Summary

The study of latest Neoproterozoic fossils that comprise the Ediacara biota is a relatively new frontier of palaeontology. That it started when it did is due, in no small measure, to the discovery of macrofossils in Charnwood Forest in 1957, and their description in a paper to the Proceedings of the Yorkshire Geological Society by Trevor Ford in 1958. There is a prequel to this, however. We reveal newly found correspondence showing that as long ago as 1848 enterprising naturalists had seen these macrofossils and recognized them as such.
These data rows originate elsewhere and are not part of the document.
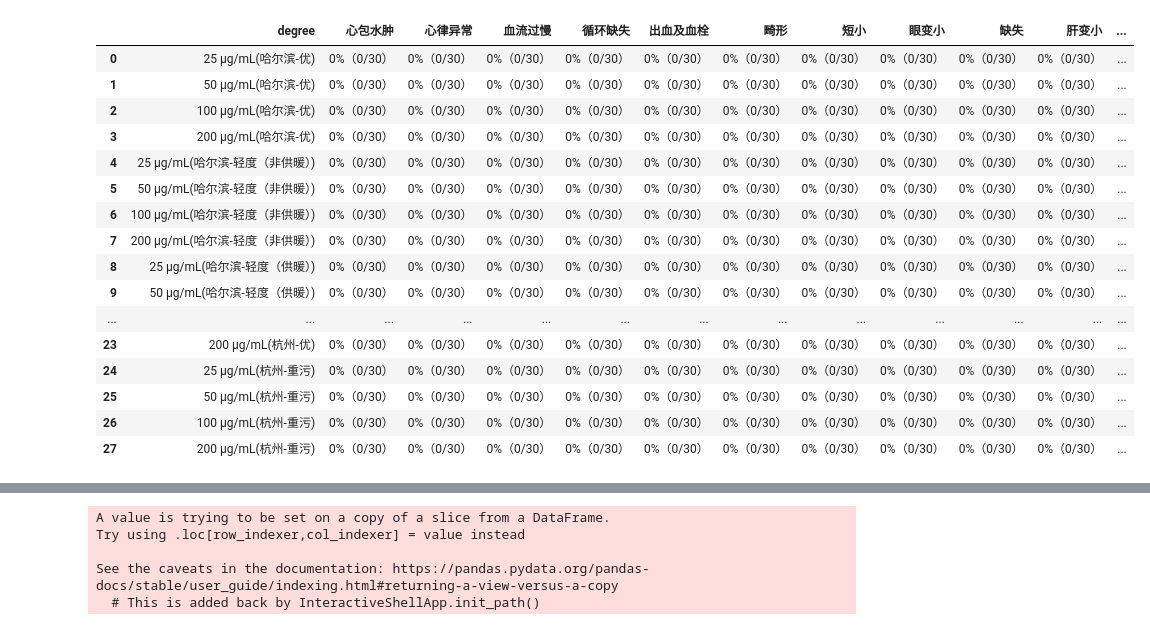
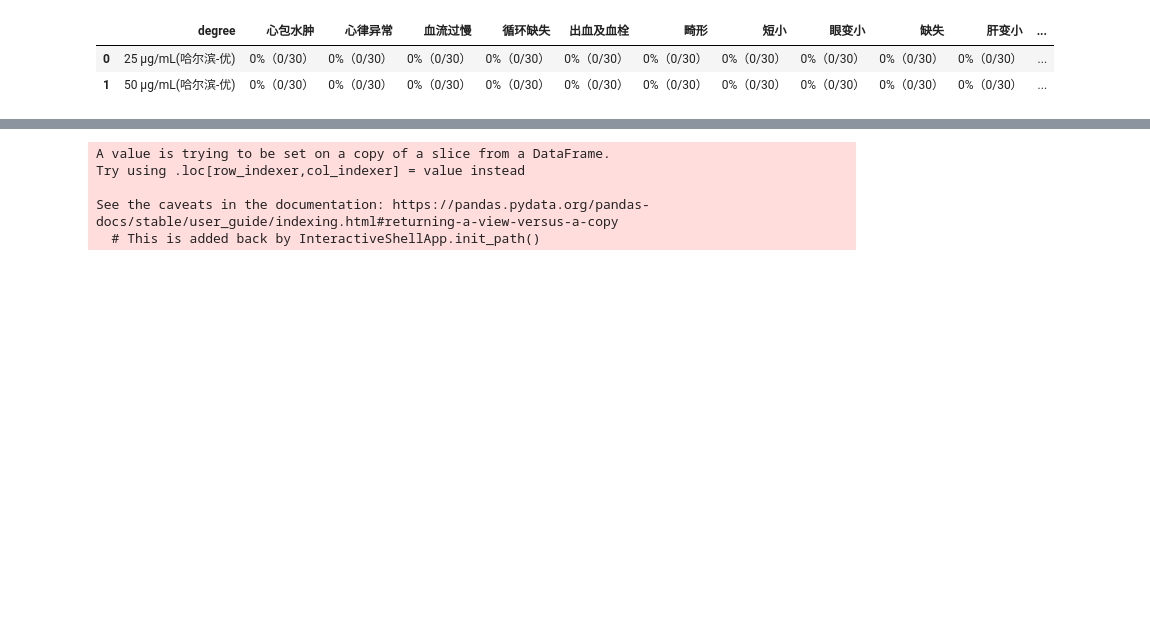
Before and after one commit to NannanSun0672/PMAnalysis, a Jupyter notebook: codes/codes.ipynb, the cells around one changed output, grey strips where cells are left out. Saved outputs shown, nothing was run; the diff lists cells and outputs as text; code cells hidden in the pictures; blank space fills up the shorter version.

```diff
--- a/codes/codes.ipynb
+++ b/codes/codes.ipynb
@@ -169,25 +113,11 @@ ingredient_infos
 degree_path = "./data/toxic_degree.xlsx"
 degree_infos = pd.read_excel(degree_path)
 # %%
-degree_infos
+degree_infos.head(2)
 # %% [output]
 |  | degree | 心包水肿 | 心律异常 | 血流过慢 | 循环缺失 | 出血及血栓 | 畸形 | 短小 | 眼变小 | 缺失 | 肝变小 | ... |
 | 0 | 25 µg/mL(哈尔滨-优) | 0%（0/30） | 0%（0/30） | 0%（0/30） | 0%（0/30） | 0%（0/30） | 0%（0/30） | 0%（0/30） | 0%（0/30） | 0%（0/30） | 0%（0/30） | ... |
 | 1 | 50 µg/mL(哈尔滨-优) | 0%（0/30） | 0%（0/30） | 0%（0/30） | 0%（0/30） | 0%（0/30） | 0%（0/30） | 0%（0/30） | 0%（0/30） | 0%（0/30） | 0%（0/30） | ... |
-| 2 | 100 µg/mL(哈尔滨-优) | 0%（0/30） | 0%（0/30） | 0%（0/30） | 0%（0/30） | 0%（0/30） | 0%（0/30） | 0%（0/30） | 0%（0/30） | 0%（0/30） | 0%（0/30） | ... |
-| 3 | 200 µg/mL(哈尔滨-优) | 0%（0/30） | 0%（0/30） | 0%（0/30） | 0%（0/30） | 0%（0/30） | 0%（0/30） | 0%（0/30） | 0%（0/30） | 0%（0/30） | 0%（0/30） | ... |
-| 4 | 25 µg/mL(哈尔滨-轻度（非供暖）) | 0%（0/30） | 0%（0/30） | 0%（0/30） | 0%（0/30） | 0%（0/30） | 0%（0/30） | 0%（0/30） | 0%（0/30） | 0%（0/30） | 0%（0/30） | ... |
-| 5 | 50 µg/mL(哈尔滨-轻度（非供暖）) | 0%（0/30） | 0%（0/30） | 0%（0/30） | 0%（0/30） | 0%（0/30） | 0%（0/30） | 0%（0/30） | 0%（0/30） | 0%（0/30） | 0%（0/30） | ... |
-| 6 | 100 µg/mL(哈尔滨-轻度（非供暖）) | 0%（0/30） | 0%（0/30） | 0%（0/30） | 0%（0/30） | 0%（0/30） | 0%（0/30） | 0%（0/30） | 0%（0/30） | 0%（0/30） | 0%（0/30） | ... |
-| 7 | 200 µg/mL(哈尔滨-轻度（非供暖）) | 0%（0/30） | 0%（0/30） | 0%（0/30） | 0%（0/30） | 0%（0/30） | 0%（0/30） | 0%（0/30） | 0%（0/30） | 0%（0/30） | 0%（0/30） | ... |
-| 8 | 25 µg/mL(哈尔滨-轻度（供暖）) | 0%（0/30） | 0%（0/30） | 0%（0/30） | 0%（0/30） | 0%（0/30） | 0%（0/30） | 0%（0/30） | 0%（0/30） | 0%（0/30） | 0%（0/30） | ... |
-| 9 | 50 µg/mL(哈尔滨-轻度（供暖）) | 0%（0/30） | 0%（0/30） | 0%（0/30） | 0%（0/30） | 0%（0/30） | 0%（0/30） | 0%（0/30） | 0%（0/30） | 0%（0/30） | 0%（0/30） | ... |
-| ... | ... | ... | ... | ... | ... | ... | ... | ... | ... | ... | ... | ... |
-| 23 | 200 µg/mL(杭州-优) | 0%（0/30） | 0%（0/30） | 0%（0/30） | 0%（0/30） | 0%（0/30） | 0%（0/30） | 0%（0/30） | 0%（0/30） | 0%（0/30） | 0%（0/30） | ... |
-| 24 | 25 µg/mL(杭州-重污) | 0%（0/30） | 0%（0/30） | 0%（0/30） | 0%（0/30） | 0%（0/30） | 0%（0/30） | 0%（0/30） | 0%（0/30） | 0%（0/30） | 0%（0/30） | ... |
-| 25 | 50 µg/mL(杭州-重污) | 0%（0/30） | 0%（0/30） | 0%（0/30） | 0%（0/30） | 0%（0/30） | 0%（0/30） | 0%（0/30） | 0%（0/30） | 0%（0/30） | 0%（0/30） | ... |
-| 26 | 100 µg/mL(杭州-重污) | 0%（0/30） | 0%（0/30） | 0%（0/30） | 0%（0/30） | 0%（0/30） | 0%（0/30） | 0%（0/30） | 0%（0/30） | 0%（0/30） | 0%（0/30） | ... |
-| 27 | 200 µg/mL(杭州-重污) | 0%（0/30） | 0%（0/30） | 0%（0/30） | 0%（0/30） | 0%（0/30） | 0%（0/30） | 0%（0/30） | 0%（0/30） | 0%（0/30） | 0%（0/30） | ... |
 # %%
 infos = pd.merge(ingredient_infos,degree_infos,on="degree")
 # %%
```
Also changed, not shown: parts of 20 cells of this notebook.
The subsequent rejection of those finds by others mirrors the experiences of geologists elsewhere in the world, and is attributed to a previously received wisdom that macrofossils only occurred in Cambrian or younger strata.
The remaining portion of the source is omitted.